> **Task objective**
In the records below, how many lines hold the string "mxPoint"? Give only the number.

Modification records
<<<<

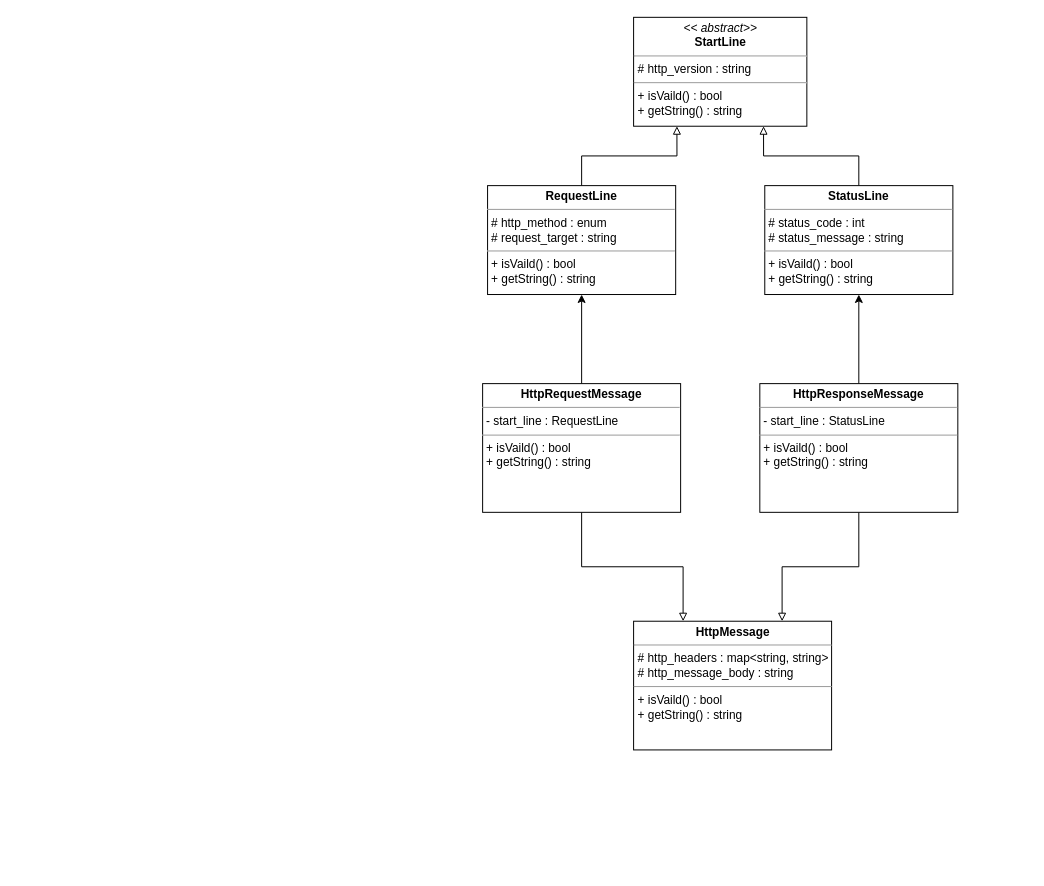
Above: page "HttpMessage" (5 of 6) of docs/ClassDiagram/Diagram.drawio in wkdtpgns5016/webserve (draw.io), before the change. Source tidied: cells renumbered, new cells numbered last; positions are measured from the earlier drawing's top-left corner, leaving out a move shared by most shapes. Both pictures are drawn from the tidied source at 99%, with x=0, y=0 at pixel (482, 17).
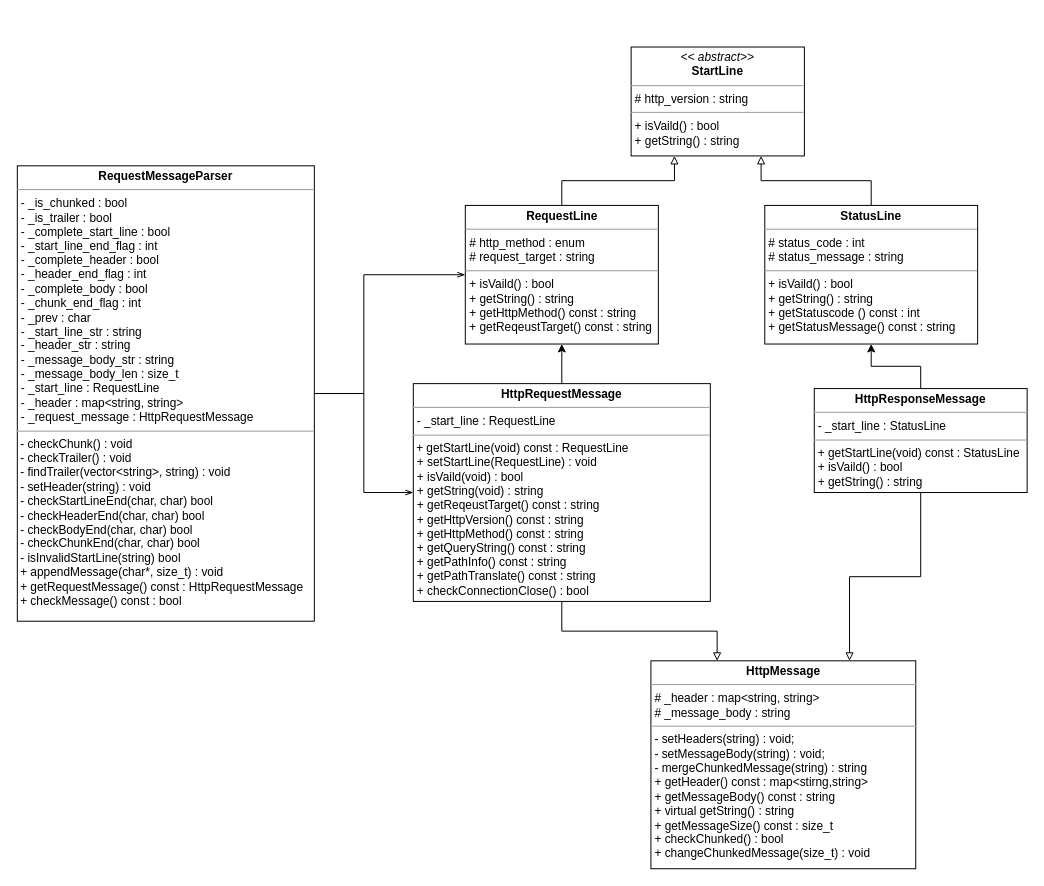
The same diagram, later.

The edit, as a diff of the source:
```diff
@@
     <mxCell id="2" value="&lt;p style=&quot;margin:0px;margin-top:4px;text-align:center;&quot;&gt;&lt;i&gt;&amp;lt;&amp;lt; abstract&amp;gt;&amp;gt;&lt;/i&gt;&lt;br&gt;&lt;b&gt;StartLine&lt;/b&gt;&lt;/p&gt;&lt;hr size=&quot;1&quot;&gt;&lt;p style=&quot;margin:0px;margin-left:4px;&quot;&gt;# http_version : string&lt;br&gt;&lt;/p&gt;&lt;hr size=&quot;1&quot;&gt;&lt;p style=&quot;margin:0px;margin-left:4px;&quot;&gt;+ isVaild() : bool&lt;/p&gt;&lt;p style=&quot;margin:0px;margin-left:4px;&quot;&gt;+ getString() : string&lt;/p&gt;" style="verticalAlign=top;align=left;overflow=fill;fontSize=12;fontFamily=Helvetica;html=1;whiteSpace=wrap;" parent="1" vertex="1">
-      <mxGeometry x="152.5" width="175" height="110" as="geometry" />
+      <mxGeometry x="150" y="30" width="175" height="110" as="geometry" />
     </mxCell>
@@
-    <mxCell id="4" value="&lt;p style=&quot;margin:0px;margin-top:4px;text-align:center;&quot;&gt;&lt;b&gt;RequestLine&lt;/b&gt;&lt;/p&gt;&lt;hr size=&quot;1&quot;&gt;&lt;p style=&quot;margin:0px;margin-left:4px;&quot;&gt;# http_method : enum&lt;/p&gt;&lt;p style=&quot;margin:0px;margin-left:4px;&quot;&gt;# request_target : string&lt;/p&gt;&lt;hr size=&quot;1&quot;&gt;&lt;p style=&quot;border-color: var(--border-color); margin: 0px 0px 0px 4px;&quot;&gt;+ isVaild() : bool&lt;/p&gt;&lt;p style=&quot;border-color: var(--border-color); margin: 0px 0px 0px 4px;&quot;&gt;+ getString() : string&lt;/p&gt;" style="verticalAlign=top;align=left;overflow=fill;fontSize=12;fontFamily=Helvetica;html=1;whiteSpace=wrap;" parent="1" vertex="1">
-      <mxGeometry x="5" y="170" width="190" height="110" as="geometry" />
+    <mxCell id="4" value="&lt;p style=&quot;margin:0px;margin-top:4px;text-align:center;&quot;&gt;&lt;b&gt;RequestLine&lt;/b&gt;&lt;/p&gt;&lt;hr size=&quot;1&quot;&gt;&lt;p style=&quot;margin:0px;margin-left:4px;&quot;&gt;# http_method : enum&lt;/p&gt;&lt;p style=&quot;margin:0px;margin-left:4px;&quot;&gt;# request_target : string&lt;/p&gt;&lt;hr size=&quot;1&quot;&gt;&lt;p style=&quot;border-color: var(--border-color); margin: 0px 0px 0px 4px;&quot;&gt;+ isVaild() : bool&lt;/p&gt;&lt;p style=&quot;border-color: var(--border-color); margin: 0px 0px 0px 4px;&quot;&gt;+ getString() : string&lt;/p&gt;&lt;p style=&quot;border-color: var(--border-color); margin: 0px 0px 0px 4px;&quot;&gt;+ getHttpMethod() const : string&lt;/p&gt;&lt;p style=&quot;border-color: var(--border-color); margin: 0px 0px 0px 4px;&quot;&gt;+ getReqeustTarget() const : string&lt;/p&gt;" style="verticalAlign=top;align=left;overflow=fill;fontSize=12;fontFamily=Helvetica;html=1;whiteSpace=wrap;" parent="1" vertex="1">
+      <mxGeometry x="-17.5" y="190" width="195" height="140" as="geometry" />
     </mxCell>
@@
-    <mxCell id="6" value="&lt;p style=&quot;margin:0px;margin-top:4px;text-align:center;&quot;&gt;&lt;b&gt;StatusLine&lt;/b&gt;&lt;/p&gt;&lt;hr size=&quot;1&quot;&gt;&lt;p style=&quot;margin:0px;margin-left:4px;&quot;&gt;# status_code : int&lt;/p&gt;&lt;p style=&quot;margin:0px;margin-left:4px;&quot;&gt;# status_message : string&lt;/p&gt;&lt;hr size=&quot;1&quot;&gt;&lt;p style=&quot;border-color: var(--border-color); margin: 0px 0px 0px 4px;&quot;&gt;+ isVaild() : bool&lt;/p&gt;&lt;p style=&quot;border-color: var(--border-color); margin: 0px 0px 0px 4px;&quot;&gt;+ getString() : string&lt;/p&gt;" style="verticalAlign=top;align=left;overflow=fill;fontSize=12;fontFamily=Helvetica;html=1;whiteSpace=wrap;" parent="1" vertex="1">
-      <mxGeometry x="285" y="170" width="190" height="110" as="geometry" />
+    <mxCell id="6" value="&lt;p style=&quot;margin:0px;margin-top:4px;text-align:center;&quot;&gt;&lt;b&gt;StatusLine&lt;/b&gt;&lt;/p&gt;&lt;hr size=&quot;1&quot;&gt;&lt;p style=&quot;margin:0px;margin-left:4px;&quot;&gt;# status_code : int&lt;/p&gt;&lt;p style=&quot;margin:0px;margin-left:4px;&quot;&gt;# status_message : string&lt;/p&gt;&lt;hr size=&quot;1&quot;&gt;&lt;p style=&quot;border-color: var(--border-color); margin: 0px 0px 0px 4px;&quot;&gt;+ isVaild() : bool&lt;/p&gt;&lt;p style=&quot;border-color: var(--border-color); margin: 0px 0px 0px 4px;&quot;&gt;+ getString() : string&lt;/p&gt;&lt;p style=&quot;border-color: var(--border-color); margin: 0px 0px 0px 4px;&quot;&gt;+ getStatuscode () const : int&lt;/p&gt;&lt;p style=&quot;border-color: var(--border-color); margin: 0px 0px 0px 4px;&quot;&gt;+ getStatusMessage() const : string&lt;/p&gt;" style="verticalAlign=top;align=left;overflow=fill;fontSize=12;fontFamily=Helvetica;html=1;whiteSpace=wrap;" parent="1" vertex="1">
+      <mxGeometry x="285" y="190" width="215" height="140" as="geometry" />
     </mxCell>
-    <mxCell id="7" value="&lt;p style=&quot;border-color: var(--border-color); margin: 4px 0px 0px; text-align: center;&quot;&gt;&lt;b style=&quot;border-color: var(--border-color);&quot;&gt;HttpMessage&lt;/b&gt;&lt;/p&gt;&lt;hr style=&quot;border-color: var(--border-color);&quot; size=&quot;1&quot;&gt;&lt;p style=&quot;border-color: var(--border-color); margin: 0px 0px 0px 4px;&quot;&gt;&lt;span style=&quot;background-color: initial;&quot;&gt;# http_headers : map&amp;lt;string, string&amp;gt;&lt;/span&gt;&lt;br&gt;&lt;/p&gt;&lt;p style=&quot;border-color: var(--border-color); margin: 0px 0px 0px 4px;&quot;&gt;# http_message_body : string&lt;/p&gt;&lt;hr size=&quot;1&quot;&gt;&lt;p style=&quot;margin:0px;margin-left:4px;&quot;&gt;+ isVaild() : bool&lt;/p&gt;&lt;p style=&quot;margin:0px;margin-left:4px;&quot;&gt;+ getString() : string&lt;/p&gt;" style="verticalAlign=top;align=left;overflow=fill;fontSize=12;fontFamily=Helvetica;html=1;whiteSpace=wrap;" parent="1" vertex="1">
-      <mxGeometry x="152.5" y="610" width="200" height="130" as="geometry" />
+    <mxCell id="7" value="&lt;p style=&quot;border-color: var(--border-color); margin: 4px 0px 0px; text-align: center;&quot;&gt;&lt;b style=&quot;border-color: var(--border-color);&quot;&gt;HttpMessage&lt;/b&gt;&lt;/p&gt;&lt;hr style=&quot;border-color: var(--border-color);&quot; size=&quot;1&quot;&gt;&lt;p style=&quot;border-color: var(--border-color); margin: 0px 0px 0px 4px;&quot;&gt;&lt;span style=&quot;background-color: initial;&quot;&gt;# _header : map&amp;lt;string, string&amp;gt;&lt;/span&gt;&lt;br&gt;&lt;/p&gt;&lt;p style=&quot;border-color: var(--border-color); margin: 0px 0px 0px 4px;&quot;&gt;# _message_body : string&lt;/p&gt;&lt;hr size=&quot;1&quot;&gt;&lt;p style=&quot;margin:0px;margin-left:4px;&quot;&gt;- setHeaders(string) : void;&lt;/p&gt;&lt;p style=&quot;margin:0px;margin-left:4px;&quot;&gt;- setMessageBody(string) : void;&lt;/p&gt;&lt;p style=&quot;margin:0px;margin-left:4px;&quot;&gt;- mergeChunkedMessage(string) : string&lt;/p&gt;&lt;p style=&quot;margin:0px;margin-left:4px;&quot;&gt;+ getHeader() const : map&amp;lt;stirng,string&amp;gt;&lt;/p&gt;&lt;p style=&quot;margin:0px;margin-left:4px;&quot;&gt;+ getMessageBody() const : string&lt;/p&gt;&lt;p style=&quot;margin:0px;margin-left:4px;&quot;&gt;+ virtual getString() : string&lt;/p&gt;&lt;p style=&quot;margin:0px;margin-left:4px;&quot;&gt;+ getMessageSize() const : size_t&lt;/p&gt;&lt;p style=&quot;margin:0px;margin-left:4px;&quot;&gt;+ checkChunked() : bool&lt;/p&gt;&lt;p style=&quot;margin:0px;margin-left:4px;&quot;&gt;+ changeChunkedMessage(size_t) : void&lt;/p&gt;" style="verticalAlign=top;align=left;overflow=fill;fontSize=12;fontFamily=Helvetica;html=1;whiteSpace=wrap;" parent="1" vertex="1">
+      <mxGeometry x="170" y="650" width="267.5" height="210" as="geometry" />
     </mxCell>
     <mxCell id="8" style="edgeStyle=orthogonalEdgeStyle;rounded=0;jettySize=auto;html=1;exitX=0.5;exitY=1;exitDx=0;exitDy=0;entryX=0.25;entryY=0;entryDx=0;entryDy=0;endArrow=block;endFill=0;" parent="1" edge="1" source="10" target="7">
-      <mxGeometry relative="1" as="geometry" />
+      <mxGeometry relative="1" as="geometry">
+        <Array as="points">
+          <mxPoint x="80" y="620" />
+          <mxPoint x="237" y="620" />
+        </Array>
+      </mxGeometry>
     </mxCell>
@@
-    <mxCell id="10" value="&lt;p style=&quot;margin:0px;margin-top:4px;text-align:center;&quot;&gt;&lt;b&gt;HttpRequestMessage&lt;/b&gt;&lt;/p&gt;&lt;hr size=&quot;1&quot;&gt;&lt;p style=&quot;margin:0px;margin-left:4px;&quot;&gt;- start_line : RequestLine&lt;br&gt;&lt;/p&gt;&lt;hr size=&quot;1&quot;&gt;&lt;p style=&quot;margin:0px;margin-left:4px;&quot;&gt;+ isVaild() : bool&lt;/p&gt;&lt;p style=&quot;margin:0px;margin-left:4px;&quot;&gt;+ getString() : string&lt;/p&gt;" style="verticalAlign=top;align=left;overflow=fill;fontSize=12;fontFamily=Helvetica;html=1;whiteSpace=wrap;" parent="1" vertex="1">
-      <mxGeometry y="370" width="200" height="130" as="geometry" />
+    <mxCell id="10" value="&lt;p style=&quot;margin:0px;margin-top:4px;text-align:center;&quot;&gt;&lt;b&gt;HttpRequestMessage&lt;/b&gt;&lt;/p&gt;&lt;hr size=&quot;1&quot;&gt;&lt;p style=&quot;margin:0px;margin-left:4px;&quot;&gt;- _start_line : RequestLine&lt;br&gt;&lt;/p&gt;&lt;hr size=&quot;1&quot;&gt;&lt;p style=&quot;margin:0px;margin-left:4px;&quot;&gt;&lt;/p&gt;&amp;nbsp;+ getStartLine(void) const : RequestLine&lt;p style=&quot;margin:0px;margin-left:4px;&quot;&gt;&lt;span style=&quot;font-size: 12px;&quot;&gt;+ setStartLine(RequestLine) : void&lt;/span&gt;&lt;/p&gt;&lt;p style=&quot;margin:0px;margin-left:4px;&quot;&gt;&lt;span style=&quot;font-size: 12px;&quot;&gt;+ isVaild(void) : bool&lt;/span&gt;&lt;/p&gt;&lt;p style=&quot;margin:0px;margin-left:4px;&quot;&gt;&lt;span style=&quot;font-size: 12px;&quot;&gt;+ getString(void) : string&lt;/span&gt;&lt;/p&gt;&lt;p style=&quot;margin:0px;margin-left:4px;&quot;&gt;&lt;span style=&quot;font-size: 12px;&quot;&gt;+ getReqeustTarget() const : string&lt;/span&gt;&lt;/p&gt;&lt;p style=&quot;margin:0px;margin-left:4px;&quot;&gt;&lt;span style=&quot;font-size: 12px;&quot;&gt;+ getHttpVersion() const : string&lt;/span&gt;&lt;/p&gt;&lt;p style=&quot;margin:0px;margin-left:4px;&quot;&gt;&lt;span style=&quot;font-size: 12px;&quot;&gt;+ getHttpMethod() const : string&lt;/span&gt;&lt;/p&gt;&lt;p style=&quot;margin:0px;margin-left:4px;&quot;&gt;&lt;span style=&quot;font-size: 12px;&quot;&gt;+ getQueryString() const : string&lt;/span&gt;&lt;/p&gt;&lt;p style=&quot;margin:0px;margin-left:4px;&quot;&gt;&lt;span style=&quot;font-size: 12px;&quot;&gt;+ getPathInfo() const : string&lt;/span&gt;&lt;/p&gt;&lt;p style=&quot;margin:0px;margin-left:4px;&quot;&gt;&lt;span style=&quot;font-size: 12px;&quot;&gt;+ getPathTranslate() const : string&lt;/span&gt;&lt;/p&gt;&lt;p style=&quot;margin:0px;margin-left:4px;&quot;&gt;&lt;span style=&quot;font-size: 12px;&quot;&gt;+ checkConnectionClose() : bool&lt;/span&gt;&lt;/p&gt;" style="verticalAlign=top;align=left;overflow=fill;fontSize=12;fontFamily=Helvetica;html=1;whiteSpace=wrap;" parent="1" vertex="1">
+      <mxGeometry x="-70" y="370" width="300" height="220" as="geometry" />
     </mxCell>
@@
-    <mxCell id="13" value="&lt;p style=&quot;margin:0px;margin-top:4px;text-align:center;&quot;&gt;&lt;b&gt;HttpResponseMessage&lt;/b&gt;&lt;/p&gt;&lt;hr size=&quot;1&quot;&gt;&lt;p style=&quot;margin:0px;margin-left:4px;&quot;&gt;- start_line : StatusLine&lt;br&gt;&lt;/p&gt;&lt;hr size=&quot;1&quot;&gt;&lt;p style=&quot;margin:0px;margin-left:4px;&quot;&gt;+ isVaild() : bool&lt;/p&gt;&lt;p style=&quot;margin:0px;margin-left:4px;&quot;&gt;+ getString() : string&lt;/p&gt;" style="verticalAlign=top;align=left;overflow=fill;fontSize=12;fontFamily=Helvetica;html=1;whiteSpace=wrap;" parent="1" vertex="1">
-      <mxGeometry x="280" y="370" width="200" height="130" as="geometry" />
+    <mxCell id="13" value="&lt;p style=&quot;margin:0px;margin-top:4px;text-align:center;&quot;&gt;&lt;b&gt;HttpResponseMessage&lt;/b&gt;&lt;/p&gt;&lt;hr size=&quot;1&quot;&gt;&lt;p style=&quot;margin:0px;margin-left:4px;&quot;&gt;- _start_line : StatusLine&lt;br&gt;&lt;/p&gt;&lt;hr size=&quot;1&quot;&gt;&lt;p style=&quot;margin:0px;margin-left:4px;&quot;&gt;+ getStartLine(void) const : StatusLine&lt;/p&gt;&lt;p style=&quot;margin:0px;margin-left:4px;&quot;&gt;+ isVaild() : bool&lt;/p&gt;&lt;p style=&quot;margin:0px;margin-left:4px;&quot;&gt;+ getString() : string&lt;/p&gt;" style="verticalAlign=top;align=left;overflow=fill;fontSize=12;fontFamily=Helvetica;html=1;whiteSpace=wrap;" parent="1" vertex="1">
+      <mxGeometry x="335" y="375" width="215" height="105" as="geometry" />
     </mxCell>
+    <mxCell id="14" style="edgeStyle=orthogonalEdgeStyle;rounded=0;jettySize=auto;html=1;exitX=1;exitY=0.5;exitDx=0;exitDy=0;entryX=0;entryY=0.5;entryDx=0;entryDy=0;endArrow=openThin;endFill=0;" parent="1" edge="1" source="16" target="10">
+      <mxGeometry relative="1" as="geometry" />
+    </mxCell>
+    <mxCell id="15" style="edgeStyle=orthogonalEdgeStyle;rounded=0;jettySize=auto;html=1;exitX=1;exitY=0.5;exitDx=0;exitDy=0;entryX=0;entryY=0.5;entryDx=0;entryDy=0;endArrow=openThin;endFill=0;" parent="1" edge="1" source="16" target="4">
+      <mxGeometry relative="1" as="geometry">
+        <Array as="points">
+          <mxPoint x="-120" y="380" />
+          <mxPoint x="-120" y="260" />
+        </Array>
+      </mxGeometry>
+    </mxCell>
+    <mxCell id="16" value="&lt;p style=&quot;margin:0px;margin-top:4px;text-align:center;&quot;&gt;&lt;b&gt;RequestMessageParser&lt;/b&gt;&lt;/p&gt;&lt;hr size=&quot;1&quot;&gt;&lt;p style=&quot;margin:0px;margin-left:4px;&quot;&gt;- _is_chunked : bool&lt;/p&gt;&lt;p style=&quot;margin:0px;margin-left:4px;&quot;&gt;&lt;span style=&quot;font-size: 12px;&quot;&gt;- _is_trailer : bool&lt;/span&gt;&lt;/p&gt;&lt;p style=&quot;margin:0px;margin-left:4px;&quot;&gt;&lt;span style=&quot;font-size: 12px;&quot;&gt;- _complete_start_line : bool&lt;/span&gt;&lt;/p&gt;&lt;p style=&quot;margin:0px;margin-left:4px;&quot;&gt;&lt;span style=&quot;font-size: 12px;&quot;&gt;- _start_line_end_flag : int&lt;/span&gt;&lt;/p&gt;&lt;p style=&quot;margin:0px;margin-left:4px;&quot;&gt;&lt;span style=&quot;font-size: 12px;&quot;&gt;- _complete_header : bool&lt;/span&gt;&lt;/p&gt;&lt;p style=&quot;margin:0px;margin-left:4px;&quot;&gt;&lt;span style=&quot;font-size: 12px;&quot;&gt;- _header_end_flag : int&lt;/span&gt;&lt;/p&gt;&lt;p style=&quot;margin:0px;margin-left:4px;&quot;&gt;&lt;span style=&quot;font-size: 12px;&quot;&gt;- _complete_body : bool&lt;/span&gt;&lt;/p&gt;&lt;p style=&quot;margin:0px;margin-left:4px;&quot;&gt;&lt;span style=&quot;font-size: 12px;&quot;&gt;- _chunk_end_flag : int&lt;/span&gt;&lt;/p&gt;&lt;p style=&quot;margin:0px;margin-left:4px;&quot;&gt;&lt;span style=&quot;font-size: 12px;&quot;&gt;- _prev : char&lt;/span&gt;&lt;/p&gt;&lt;p style=&quot;margin:0px;margin-left:4px;&quot;&gt;&lt;span style=&quot;font-size: 12px;&quot;&gt;- _start_line_str : string&lt;/span&gt;&lt;/p&gt;&lt;p style=&quot;margin:0px;margin-left:4px;&quot;&gt;&lt;span style=&quot;font-size: 12px;&quot;&gt;- _header_str : string&lt;/span&gt;&lt;/p&gt;&lt;p style=&quot;margin:0px;margin-left:4px;&quot;&gt;&lt;span style=&quot;font-size: 12px;&quot;&gt;- _message_body_str : string&lt;/span&gt;&lt;/p&gt;&lt;p style=&quot;margin:0px;margin-left:4px;&quot;&gt;&lt;span style=&quot;font-size: 12px;&quot;&gt;- _message_body_len : size_t&lt;/span&gt;&lt;/p&gt;&lt;p style=&quot;margin:0px;margin-left:4px;&quot;&gt;&lt;span style=&quot;font-size: 12px;&quot;&gt;- _start_line : RequestLine&lt;/span&gt;&lt;/p&gt;&lt;p style=&quot;margin:0px;margin-left:4px;&quot;&gt;&lt;span style=&quot;font-size: 12px;&quot;&gt;- _header : map&amp;lt;string, string&amp;gt;&lt;/span&gt;&lt;/p&gt;&lt;p style=&quot;margin:0px;margin-left:4px;&quot;&gt;&lt;span style=&quot;font-size: 12px;&quot;&gt;- _request_message : HttpRequestMessage&lt;/span&gt;&lt;/p&gt;&lt;hr size=&quot;1&quot;&gt;&lt;p style=&quot;margin:0px;margin-left:4px;&quot;&gt;&lt;/p&gt;&amp;nbsp;- checkChunk() : void&lt;div&gt;&lt;span style=&quot;font-size: 12px;&quot;&gt;&amp;nbsp;- checkTrailer() : void&lt;/span&gt;&lt;/div&gt;&lt;div&gt;&lt;span style=&quot;font-size: 12px;&quot;&gt;&amp;nbsp;- findTrailer(vector&amp;lt;string&amp;gt;, string) : void&lt;/span&gt;&lt;/div&gt;&lt;div&gt;&lt;span style=&quot;font-size: 12px;&quot;&gt;&amp;nbsp;- setHeader(string) : void&lt;/span&gt;&lt;/div&gt;&lt;div&gt;&lt;span style=&quot;font-size: 12px;&quot;&gt;&amp;nbsp;- checkStartLineEnd(char, char) bool&lt;/span&gt;&lt;/div&gt;&lt;div&gt;&lt;span style=&quot;font-size: 12px;&quot;&gt;&amp;nbsp;- checkHeaderEnd(char, char) bool&lt;/span&gt;&lt;/div&gt;&lt;div&gt;&lt;span style=&quot;font-size: 12px;&quot;&gt;&amp;nbsp;- checkBodyEnd(char, char) bool&lt;/span&gt;&lt;/div&gt;&lt;div&gt;&lt;span style=&quot;font-size: 12px;&quot;&gt;&amp;nbsp;- checkChunkEnd(char, char) bool&lt;/span&gt;&lt;/div&gt;&lt;div&gt;&lt;span style=&quot;font-size: 12px;&quot;&gt;&amp;nbsp;- isInvalidStartLine(string) bool&lt;/span&gt;&lt;/div&gt;&lt;div&gt;&lt;span style=&quot;font-size: 12px;&quot;&gt;&amp;nbsp;+ appendMessage(char*, size_t) : void&lt;/span&gt;&lt;/div&gt;&lt;div&gt;&lt;span style=&quot;font-size: 12px;&quot;&gt;&amp;nbsp;+ getRequestMessage() const : HttpRequestMessage&lt;/span&gt;&lt;/div&gt;&lt;div&gt;&lt;span style=&quot;font-size: 12px;&quot;&gt;&amp;nbsp;+ checkMessage() const : bool&lt;/span&gt;&lt;/div&gt;" style="verticalAlign=top;align=left;overflow=fill;fontSize=12;fontFamily=Helvetica;html=1;whiteSpace=wrap;" parent="1" vertex="1">
+      <mxGeometry x="-470" y="150" width="300" height="460" as="geometry" />
+    </mxCell>
```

>>>>

> **Output for this task**
4